3) Two up front again
It feels like an eternity since we saw the old fashioned two partner forward pairing. The vast majority of footballing teams these days put their faith in one forward. They dress it up like it’s three with the wingers but football purists know the differences between strikers and wingers.
Remember a few decades ago when we had partnerships like Yorke and Cole, Del Piero and Trezeguet and Ronaldo and Raul? These partnerships live in the memory of fans who support them. There’s nothing more enjoyable than watching two forward up front in sync, something attested by football tipsters like EPL Tips.
Playing the 3-5-2 formation brings back these days and lets a striker have a partner again.
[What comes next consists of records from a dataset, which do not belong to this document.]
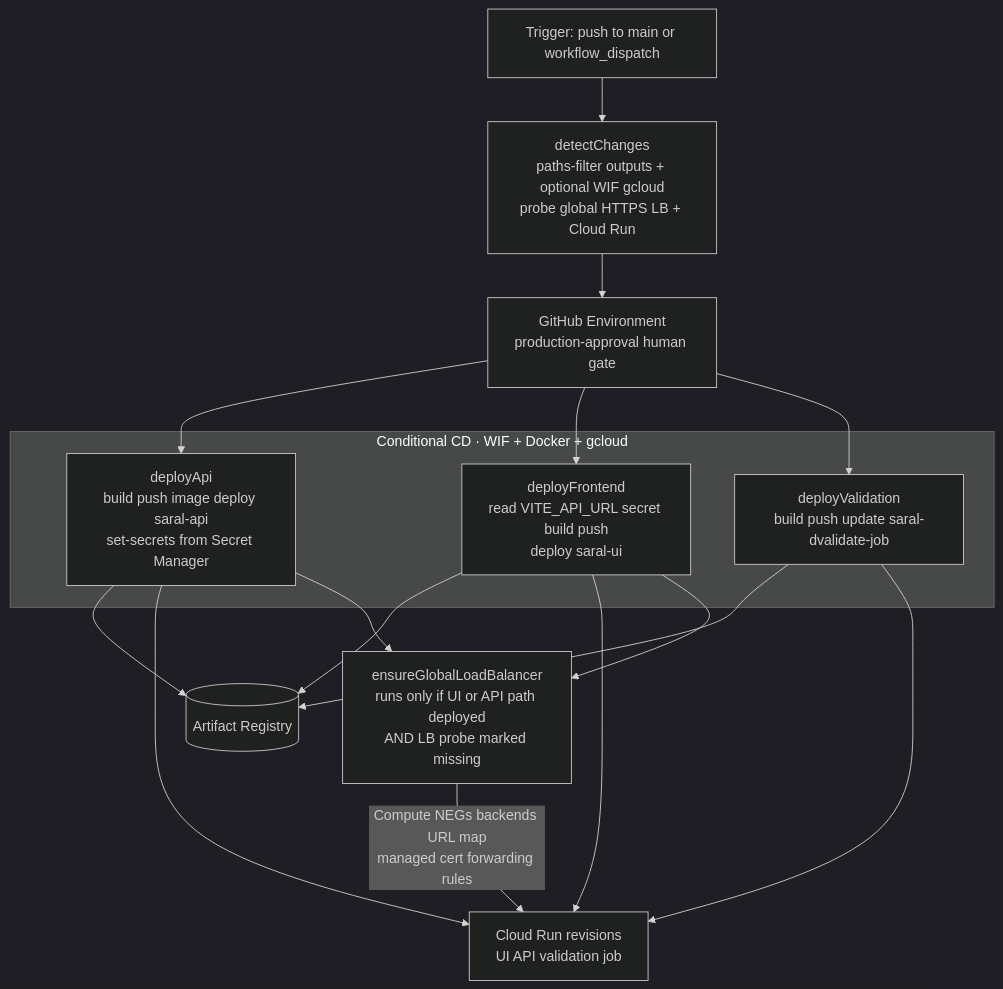
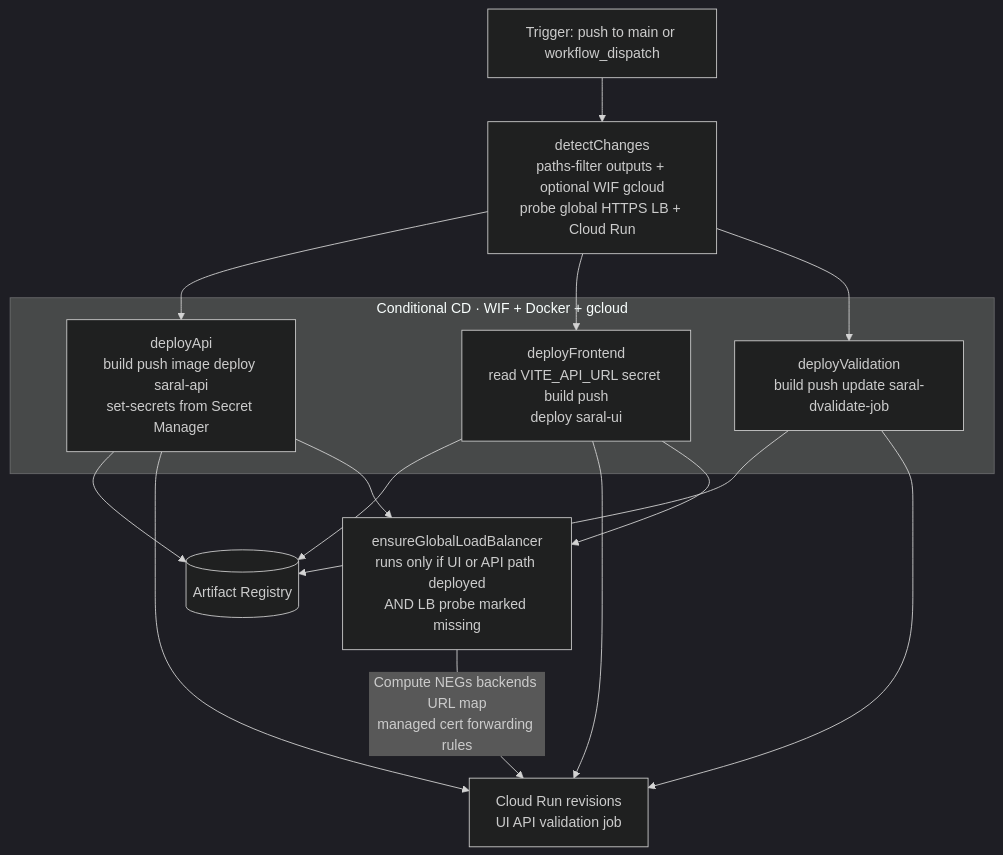
One commit to UttU28/Saral-Job-Viewer changed the fourth of 4 diagrams in docs/ARCHITECTURE-DIAGRAMS.md. Above: the diagram before and after it, drawn with Mermaid (dark theme). The commit also changed other lines of this file and 4 other files, not shown here.

````diff
--- a/docs/ARCHITECTURE-DIAGRAMS.md
+++ b/docs/ARCHITECTURE-DIAGRAMS.md
@@ -119,28 +119,26 @@
 ```mermaid
 flowchart TB
   T[Trigger: push to main or workflow_dispatch]
   DC[detectChanges<br/>paths-filter outputs + optional WIF gcloud<br/>probe global HTTPS LB + Cloud Run]
-  AP[GitHub Environment<br/>production-approval human gate]
   subgraph P4["Conditional CD · WIF + Docker + gcloud"]
     DAPI[deployApi<br/>build push image deploy saral-api<br/>set-secrets from Secret Manager]
     DFE[deployFrontend<br/>read VITE_API_URL secret build push<br/>deploy saral-ui]
     DVAL[deployValidation<br/>build push update saral-dvalidate-job]
   end
   ELB[ensureGlobalLoadBalancer<br/>runs only if UI or API path deployed<br/>AND LB probe marked missing]
   AR[(Artifact Registry)]
   RUN[Cloud Run revisions<br/>UI API validation job]
   T --> DC
-  DC --> AP
-  AP --> DAPI
-  AP --> DFE
-  AP --> DVAL
+  DC --> DAPI
+  DC --> DFE
+  DC --> DVAL
   DAPI --> AR
   DFE --> AR
   DVAL --> AR
   DAPI --> RUN
   DFE --> RUN
   DVAL --> RUN
   DAPI --> ELB
   DFE --> ELB
   ELB -->|Compute NEGs backends URL map<br/>managed cert forwarding rules| RUN
 ```
````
The great thing about the two up front is that if one is in poor form, the other can carry the goalscoring burden.
2) Allows for both possession and counter attacking
The 3-5-2 is a fluid and flexible formation. It allows a team to keep possession, as they are operating with 5 across the midfield. This swamps the opposition in the middle of the park and can allow them to dominate the ball. Filling the midfield is something both defensive and attacking minded teams can employ. It can work for both cautious and gung ho managers.
It also works as an effective counter attacking style. The wingers are tasked with bombing down the flanks and supporting the forward, whipping in balls and pitching in with assists. The three centre backs handle the lone forward they usually play against. This frees up the wingers and one or two midfielders to burst on opposition in counter attacking opportunities.
1) Forces mistakes from opposition
Playing a 3-5-2 formation often results in more mistakes from opposing teams. The 3-5-2 usually requires the wingers and attackers to press opposition high up the field. This is something they’re not accustomed to doing in their defensive thirds. Most teams allow you opponents to at least reach the halfway line before putting pressure on. Pushing everyone farther upfield is a great way to enforce errors. Opposition also struggle to deal with the wingers who bombard them with runs, crosses and track back too.